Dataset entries
* * * * * * *

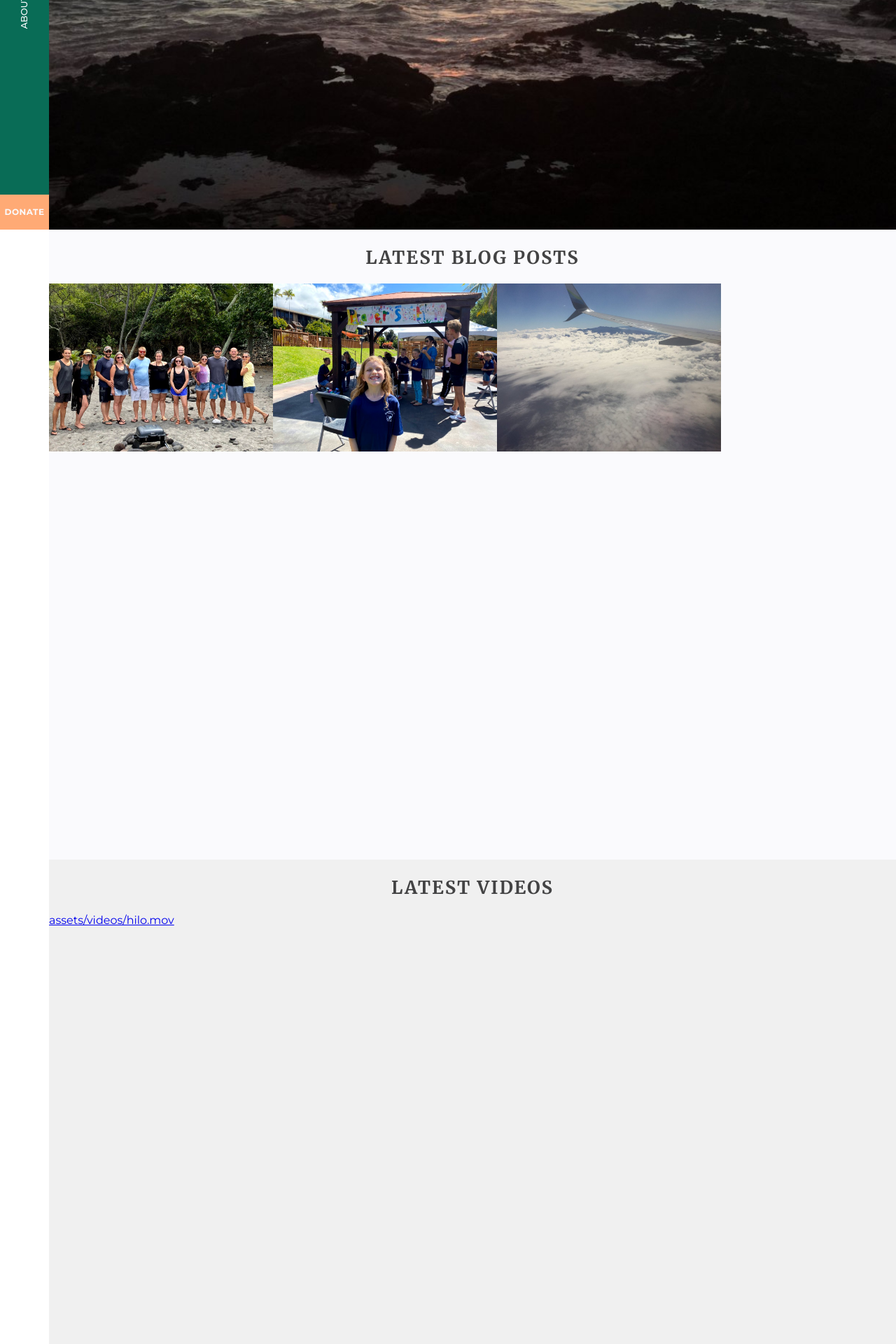
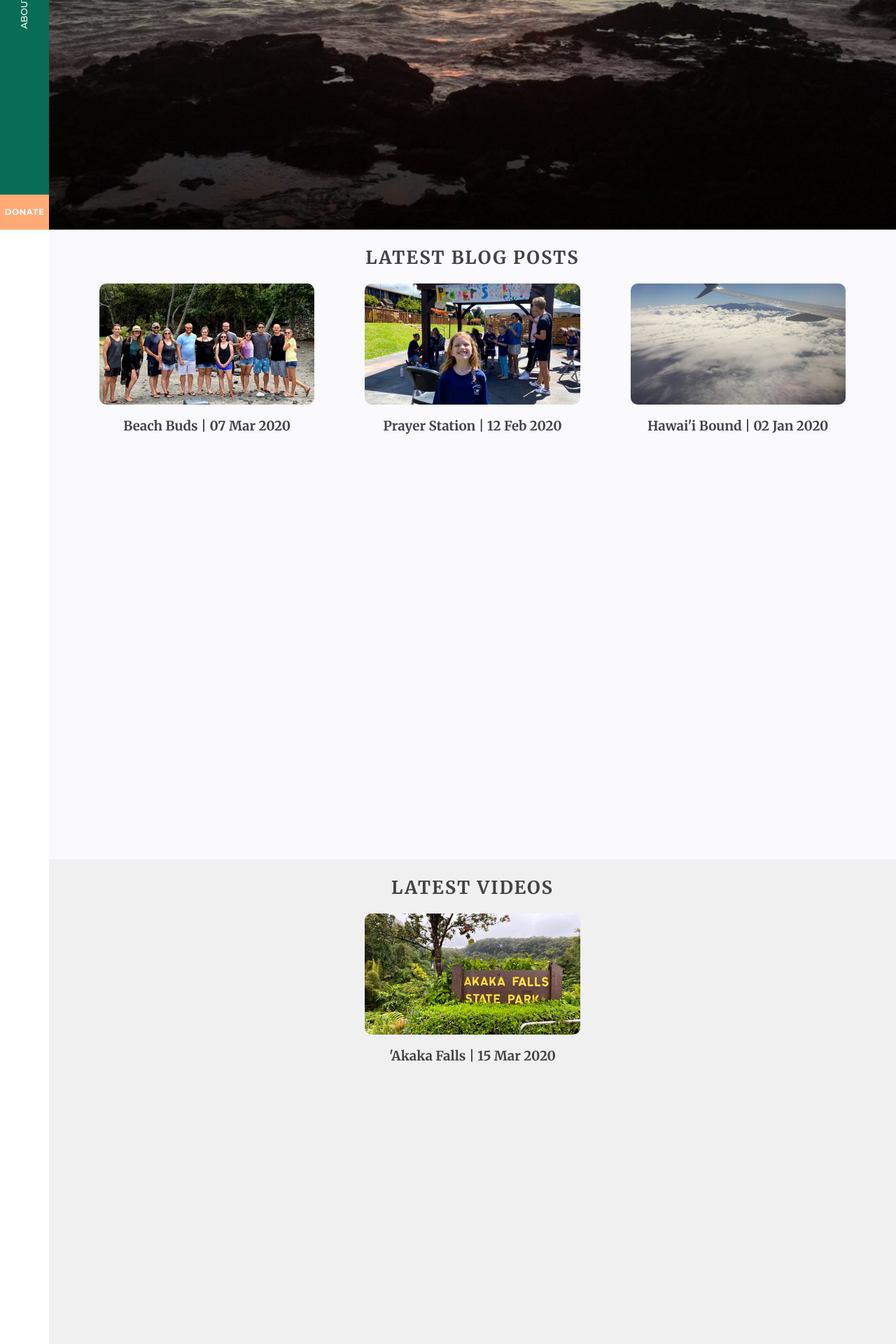
Before and after one commit to keithvenh/keithvenh.github.io, a Jekyll site: the page built from index.html, in a window 1280 px wide. Shown: the part 572-2492 px from the top of the page at 70% size. Built offline with Jekyll 4.4.1, drawn with Linux system fonts in a browser that asks for light colours.

Commit message:
Style Blog and Video posts and section.

```diff
--- a/_sass/_index.scss
+++ b/_sass/_index.scss
@@ -5,6 +5,7 @@
 
 .content-area.main {
   background-image: url("../images/sunset.jpeg");
+  max-height: calc(var(--vh, 1vh) * 100);
 }
 
 .title.main {
@@ -28,6 +29,7 @@
 }
 
 // ===== SECTION STYLES ===== //
+
 .title.section {
   text-align: center;
   margin-top: 24px;
@@ -45,11 +47,28 @@
 
 .post-list {
   display: flex;
+  justify-content: space-evenly;
+}
 
+.post-item {
+  flex: 0 1 auto;
 }
+
+.post-image.wrapper {
+  width: 24w;
+  height: 13.5vw;
+  overflow: hidden;
+  display: flex;
+  align-items: center;
+  border-radius: 10px;
+}
+
 .post-image.thumbnail {
-  max-width: 25vw;
-  max-height: 33vh;
+  width: 24vw;
+  transition: transform 1s;
+  &:hover {
+    transform: scale(1.05);
+  }
 }
 
 // VIDEOS SECTION
--- a/_videos/2020-03-15-akaka-falls.md
+++ b/_videos/2020-03-15-akaka-falls.md
@@ -1,4 +1,6 @@
 ---
 title: "'Akaka Falls"
 video: "assets/videos/hilo.mov"
+image: "assets/images/akaka-falls.jpeg"
+date: 2020-03-15
 ---
--- a/assets/css/base.scss
+++ b/assets/css/base.scss
@@ -21,12 +21,15 @@ h1, h2, h3, h4, h5, h6 {
   background-size: cover;
   height: calc(var(--vh, 1vh) *100);
   margin-left: 70px;
-  max-height: calc(var(--vh, 1vh) * 100);
   min-height: calc(var(--vh, 1vh) * 100);
   overflow: hidden;
   position: relative;
 }
 
+.title {
+  text-align: center;
+}
+
 .task-list {
   list-style-type: none;
 }
--- a/index.html
+++ b/index.html
@@ -15,28 +15,42 @@ author: keithvenh
 
 </div>
 
-<div class="content-area blogs">
+<div class="content-area section blogs">
   <h2 class="title section">Latest Blog Posts</h2>
   <div class="post-list">
   {% for post in site.posts %}
-    <a href="{{ post.url }}"><img class="post-image thumbnail" src="{{ post.image }}"></a>
-    {{ post.excerpt }}
+    {% if forloop.index < 6 %}
+    <div class="post-item">
+      <div class="post-image wrapper">
+        <a href="{{ post.url }}"><img class="post-image thumbnail" src="{{ post.image }}"></a>
+      </div>
+      <h3 class="title post">{{ post.title }} | {{ post.date | date_to_string }}</h3>
+    </div>
+    {% endif %}
   {% endfor %}
   </div>
 </div>
 
-<div class="content-area videos">
+<div class="content-area section videos">
   <h2 class="title section">Latest Videos</h2>
+  <div class="post-list">
   {% for video in site.videos %}
-    <a href="{{ video.url }}">{{ video.video }}</a>
-    {{ video.summary }}
+    {% if forloop.index < 6 %}
+    <div class="post-item">
+      <div class="post-image wrapper">
+        <a href="{{ video.url }}"><img class="post-image thumbnail" src="{{ video.image }}"></a>
+      </div>
+      <h3 class="title post">{{ video.title }} | {{ video.date | date_to_string }}</h3>
+    </div>
+    {% endif %}
   {% endfor %}
+  </div>
 </div>
 
-<div class="content-area about">
+<div class="content-area section about">
   <h2 class="title section">About Us</h2>
 </div>
 
-<div class="content-area contact">
+<div class="content-area section contact">
   <h2 class="title section">Contact Us</h2>
 </div>
```
Also changed, not shown: _posts/2020-01-02-hawaii-bound.md (+3 -1 lines), _videos/2020-03-15-video.md (deleted, +0 -4 lines), assets/images/akaka-falls.jpeg (added).
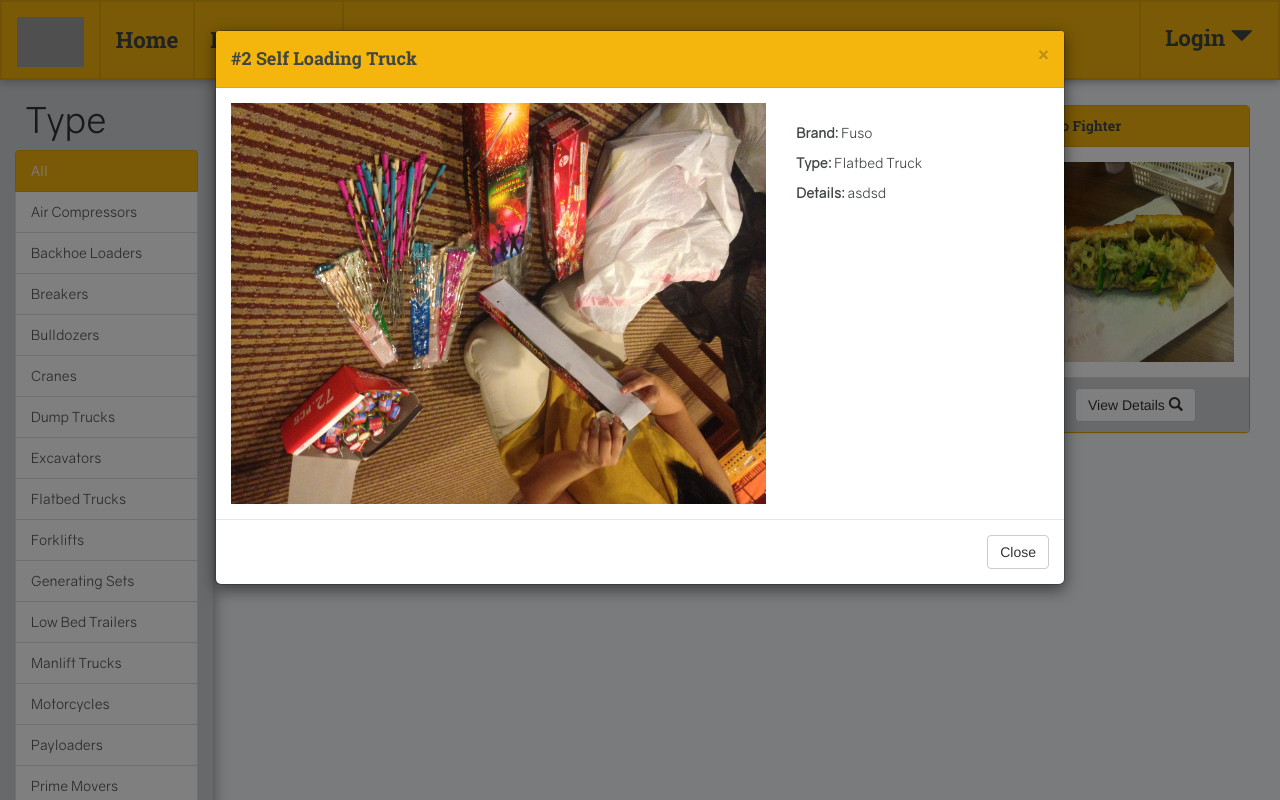
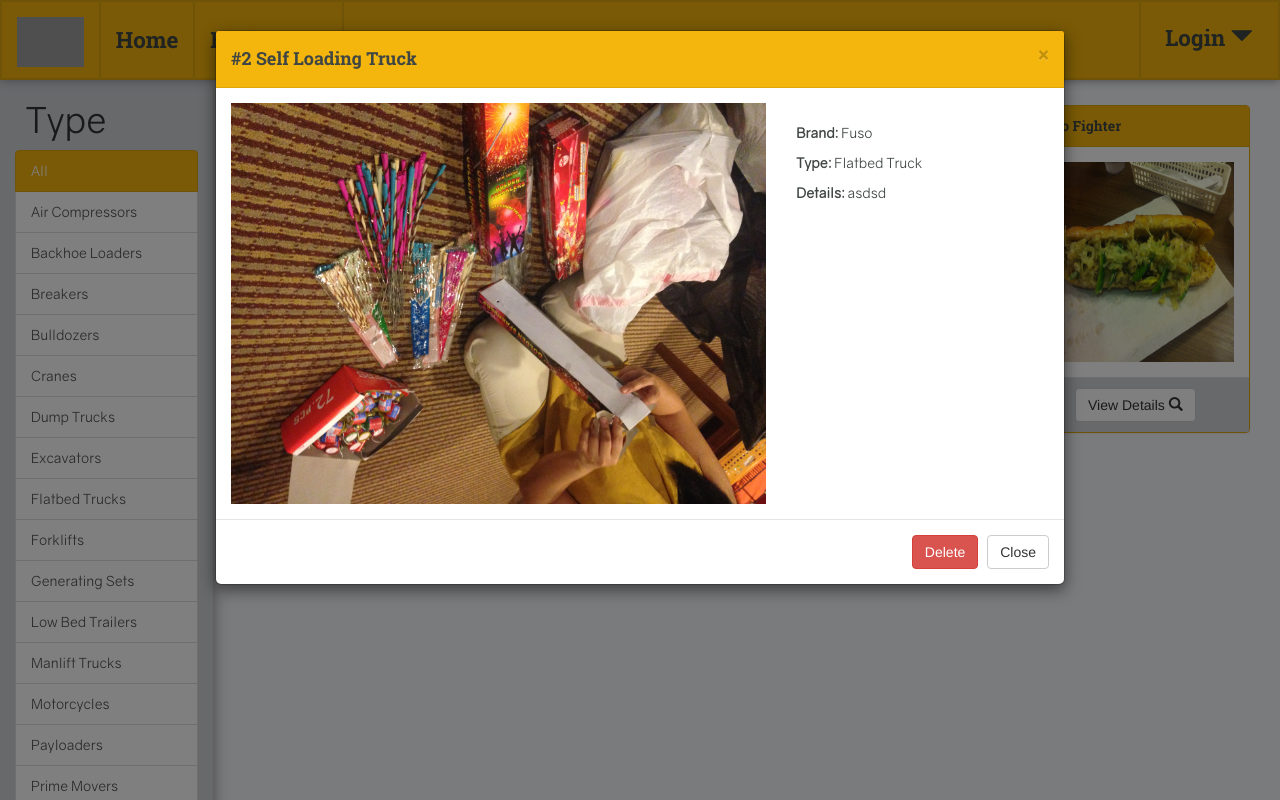
Before and after one commit to jrenzodl/Bormaheco, a Django app: page /equipment/ in a window 1280 px wide, after a click on "View Details". Run offline with Django 3.2, Linux system fonts and the light colour scheme; data comes from the database, SQL or seed files in the repository; both versions use the stored data as it was after the commit; some libraries are stand-ins or nearby versions; grey boxes are pictures that could not be loaded.

Commit message:
Updated permissions. Disallowed users from deleting or adding equipment

```diff
--- a/equipment/templates/equipments.html
+++ b/equipment/templates/equipments.html
@@ -337,7 +337,9 @@
                                 </div>
                                 <div class="modal-footer">
                                     {% if request.user.is_superuser == false %}
-                                    <button type="button" class="btn btn-warning">Add to Cart</button>
+                                        <button type="button" class="btn btn-warning">Add to Cart</button>
+                                    {% else %}
+                                        <a href="{% url 'equipment:deleteequipment' primary_key=unit.id %}" type="button" class="btn btn-danger">Delete</a>
                                     {% endif %}
                                     <button type="button" class="btn btn-default" data-dismiss="modal">Close</button>
                                 </div>
--- a/equipment/urls.py
+++ b/equipment/urls.py
@@ -22,6 +22,8 @@
 urlpatterns = [
     url(r'^$', views.equipment_index, name='mainpage'),
 
+    url(r'^deleteequipment/(?P<primary_key>\d+)', views.delete_equipment, name='deleteequipment'),
+
     url(r'^filterequipment/(?P<types>\D\D)/', views.filter_equipment, name='filterequipment'),
 
     url(r'^addequipment/', views.add_equipment, name='addequipment'),
--- a/equipment/views.py
+++ b/equipment/views.py
@@ -5,6 +5,7 @@ from django.http import HttpResponse
 from .forms import EquipmentForm
 from . import models
 import json
+from django.contrib.auth.decorators import user_passes_test
 
 # Create your views here.
 
@@ -12,6 +13,13 @@ import json
 def equipment_index(request):
     list_of_equipment = Equipment.objects.order_by('name')
     return render(request, 'equipments.html', {'equipment': list_of_equipment})
+
+
+@user_passes_test(lambda u: u.is_superuser, login_url='equipment:mainpage')
+def delete_equipment(request, primary_key):
+    equipment = Equipment.objects.filter(id=primary_key)
+    equipment.delete()
+    return redirect('equipment:mainpage')
 
 
 def filter_equipment(request, types):
@@ -23,6 +31,7 @@ def filter_equipment(request, types):
     return render(request, 'equipments.html', {'equipment': list_of_equipment, 'types': types})
 
 
+@user_passes_test(lambda u: u.is_superuser, login_url='equipment:mainpage')
 def add_equipment(request):
     if request.method == "POST":
         name = request.POST.get('name')
```
Also changed, not shown: db.sqlite3.
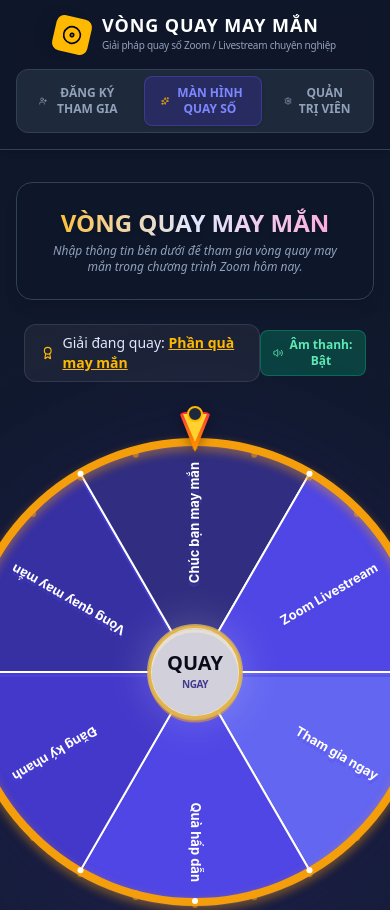
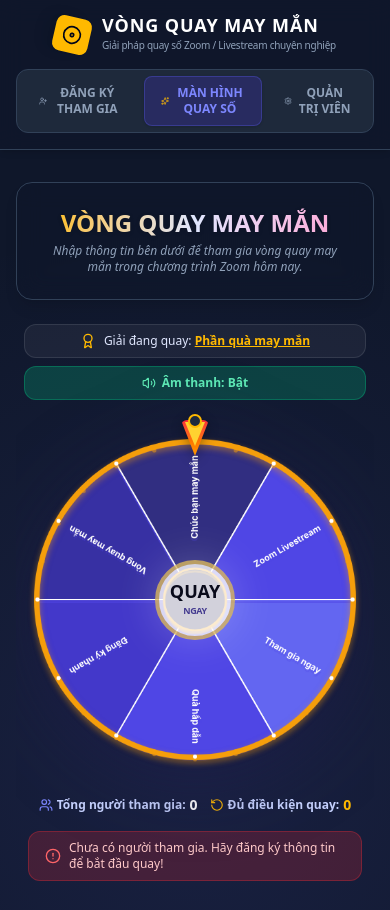
Before and after one commit to nhungnhungrosata-oss/vongquay, a React (Vite) app: page / in a window 390 px wide. Shown: the top 910 px of the page. Built offline with nearby package versions, Linux system fonts and the light colour scheme; no server answers; the database is empty.

Commit message:
Make lucky wheel responsive on mobile

```diff
--- a/src/components/LuckyWheel.tsx
+++ b/src/components/LuckyWheel.tsx
@@ -99,8 +99,8 @@ export default function LuckyWheel({
     const size = 500;
     canvas.width = size * dpr;
     canvas.height = size * dpr;
-    canvas.style.width = `${size}px`;
-    canvas.style.height = `${size}px`;
+    canvas.style.width = '100%';
+    canvas.style.height = '100%';
     ctx.scale(dpr, dpr);
 
     const cx = size / 2;
@@ -291,53 +291,53 @@ export default function LuckyWheel({
   };
 
   return (
-    <div className="w-full flex flex-col items-center">
-      <div className="w-full max-w-lg mb-4 flex items-center justify-between px-2 text-indigo-100">
-        <div className="flex items-center gap-2 bg-white/5 border border-white/10 px-4 py-2 rounded-xl text-sm font-medium">
-          <Award className="w-4.5 h-4.5 text-amber-400" />
-          <span>Giải đang quay: <strong className="text-amber-400 underline">{activePrize.name}</strong></span>
+    <div className="w-full max-w-full flex flex-col items-center overflow-hidden px-1 sm:px-0">
+      <div className="w-full max-w-lg mb-4 flex flex-col sm:flex-row items-stretch sm:items-center justify-between gap-2 px-1 sm:px-2 text-indigo-100">
+        <div className="flex items-center justify-center sm:justify-start gap-2 bg-white/5 border border-white/10 px-3 sm:px-4 py-2 rounded-xl text-xs sm:text-sm font-medium min-w-0">
+          <Award className="w-4 h-4 sm:w-4.5 sm:h-4.5 text-amber-400 shrink-0" />
+          <span className="min-w-0 truncate">Giải đang quay: <strong className="text-amber-400 underline">{activePrize.name}</strong></span>
         </div>
         <button
           id="toggle-wheel-sound"
           onClick={() => setSoundEnabled(!soundEnabled)}
-          className={`flex items-center gap-1.5 px-3 py-1.5 rounded-lg text-xs font-semibold border transition-all cursor-pointer ${soundEnabled ? 'bg-emerald-500/25 border-emerald-500/35 text-emerald-300' : 'bg-white/5 border-white/10 text-gray-400'}`}
+          className={`flex items-center justify-center gap-1.5 px-3 py-2 rounded-xl text-xs font-semibold border transition-all cursor-pointer shrink-0 ${soundEnabled ? 'bg-emerald-500/25 border-emerald-500/35 text-emerald-300' : 'bg-white/5 border-white/10 text-gray-400'}`}
         >
           <Volume2 className="w-3.5 h-3.5" />
           <span>{soundEnabled ? 'Âm thanh: Bật' : 'Âm thanh: Tắt'}</span>
         </button>
       </div>
 
-      <div className="relative w-[500px] h-[500px] flex items-center justify-center my-6 filter drop-shadow-[0_20px_50px_rgba(30,27,75,0.6)]">
-        <div className="absolute top-[-10px] left-1/2 -translate-x-1/2 z-30 filter drop-shadow-[0_4px_6px_rgba(0,0,0,0.35)]">
-          <div className="w-8 h-10 bg-gradient-to-b from-red-500 to-amber-500 rounded-md clip-triangle" style={{ clipPath: 'polygon(50% 100%, 0 0, 100% 0)' }} />
-          <div className="absolute top-0.5 left-1 w-6 h-7 bg-amber-300 clip-triangle" style={{ clipPath: 'polygon(50% 100%, 0 0, 100% 0)' }} />
-          <div className="absolute -top-1.5 left-1/2 -translate-x-1/2 w-4 h-4 bg-slate-800 border-2 border-amber-400 rounded-full" />
+      <div className="relative w-[88vw] max-w-[500px] aspect-square flex items-center justify-center my-3 sm:my-6 mx-auto filter drop-shadow-[0_16px_36px_rgba(30,27,75,0.55)] overflow-visible">
+        <div className="absolute top-[-8px] sm:top-[-10px] left-1/2 -translate-x-1/2 z-30 filter drop-shadow-[0_4px_6px_rgba(0,0,0,0.35)]">
+          <div className="w-7 h-9 sm:w-8 sm:h-10 bg-gradient-to-b from-red-500 to-amber-500 rounded-md clip-triangle" style={{ clipPath: 'polygon(50% 100%, 0 0, 100% 0)' }} />
+          <div className="absolute top-0.5 left-1 w-5 h-6 sm:w-6 sm:h-7 bg-amber-300 clip-triangle" style={{ clipPath: 'polygon(50% 100%, 0 0, 100% 0)' }} />
+          <div className="absolute -top-1.5 left-1/2 -translate-x-1/2 w-3.5 h-3.5 sm:w-4 sm:h-4 bg-slate-800 border-2 border-amber-400 rounded-full" />
         </div>
 
-        <canvas ref={canvasRef} className="rounded-full select-none" />
+        <canvas ref={canvasRef} className="w-full h-full rounded-full select-none block" />
 
-        <div className="absolute inset-0 m-auto w-28 h-28 rounded-full flex items-center justify-center z-20 pointer-events-auto">
+        <div className="absolute inset-0 m-auto w-24 h-24 sm:w-28 sm:h-28 rounded-full flex items-center justify-center z-20 pointer-events-auto">
           <motion.button
             id="start-spin-button"
             disabled={isSpinning || eligibleParticipants.length === 0}
             onClick={startSpin}
             whileHover={{ scale: 1.05 }}
             whileTap={{ scale: 0.95 }}
-            className={`w-24 h-24 rounded-full bg-white text-slate-900 flex flex-col items-center justify-center shadow-[0_0_40px_rgba(255,255,255,0.25)] border-4 border-amber-400 transition-all cursor-pointer select-none ${isSpinning || eligibleParticipants.length === 0 ? 'opacity-80 pointer-events-none filter saturate-50' : 'hover:scale-105 active:scale-95'}`}
+            className={`w-20 h-20 sm:w-24 sm:h-24 rounded-full bg-white text-slate-900 flex flex-col items-center justify-center shadow-[0_0_40px_rgba(255,255,255,0.25)] border-4 border-amber-400 transition-all cursor-pointer select-none ${isSpinning || eligibleParticipants.length === 0 ? 'opacity-80 pointer-events-none filter saturate-50' : 'hover:scale-105 active:scale-95'}`}
           >
-            <span className="text-slate-950 font-black text-xl leading-none">QUAY</span>
-            <span className="text-indigo-600 font-bold text-[10px] tracking-tighter mt-1">NGAY</span>
+            <span className="text-slate-950 font-black text-lg sm:text-xl leading-none">QUAY</span>
+            <span className="text-indigo-600 font-bold text-[9px] sm:text-[10px] tracking-tighter mt-1">NGAY</span>
           </motion.button>
         </div>
       </div>
 
-      <div className="w-full max-w-lg mt-4 flex flex-col items-center gap-2">
-        <div className="flex gap-4 text-xs font-semibold text-indigo-200">
+      <div className="w-full max-w-lg mt-3 sm:mt-4 flex flex-col items-center gap-2 px-2">
+        <div className="flex flex-wrap items-center justify-center gap-x-3 gap-y-1 text-xs font-semibold text-indigo-200 text-center">
           <span className="flex items-center gap-1">
             <Users className="w-3.5 h-3.5 text-indigo-400" />
             Tổng người tham gia: <strong className="text-white text-sm">{participants.length}</strong>
           </span>
-          <span className="text-white/20">|</span>
+          <span className="hidden sm:inline text-white/20">|</span>
           <span className="flex items-center gap-1">
             <RotateCcw className="w-3.5 h-3.5 text-amber-400" />
             Đủ điều kiện quay: <strong className="text-amber-400 text-sm">{eligibleParticipants.length}</strong>
```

* * * * * * *

◆ **Task to complete**: All lines with the word "title" need to be copied from the data above.

◆ **Response**:
 .title.main {
 .title.section {
 title: "'Akaka Falls"
+.title {
   <h2 class="title section">Latest Blog Posts</h2>
+      <h3 class="title post">{{ post.title }} | {{ post.date | date_to_string }}</h3>
   <h2 class="title section">Latest Videos</h2>
+      <h3 class="title post">{{ video.title }} | {{ video.date | date_to_string }}</h3>
   <h2 class="title section">About Us</h2>
   <h2 class="title section">Contact Us</h2>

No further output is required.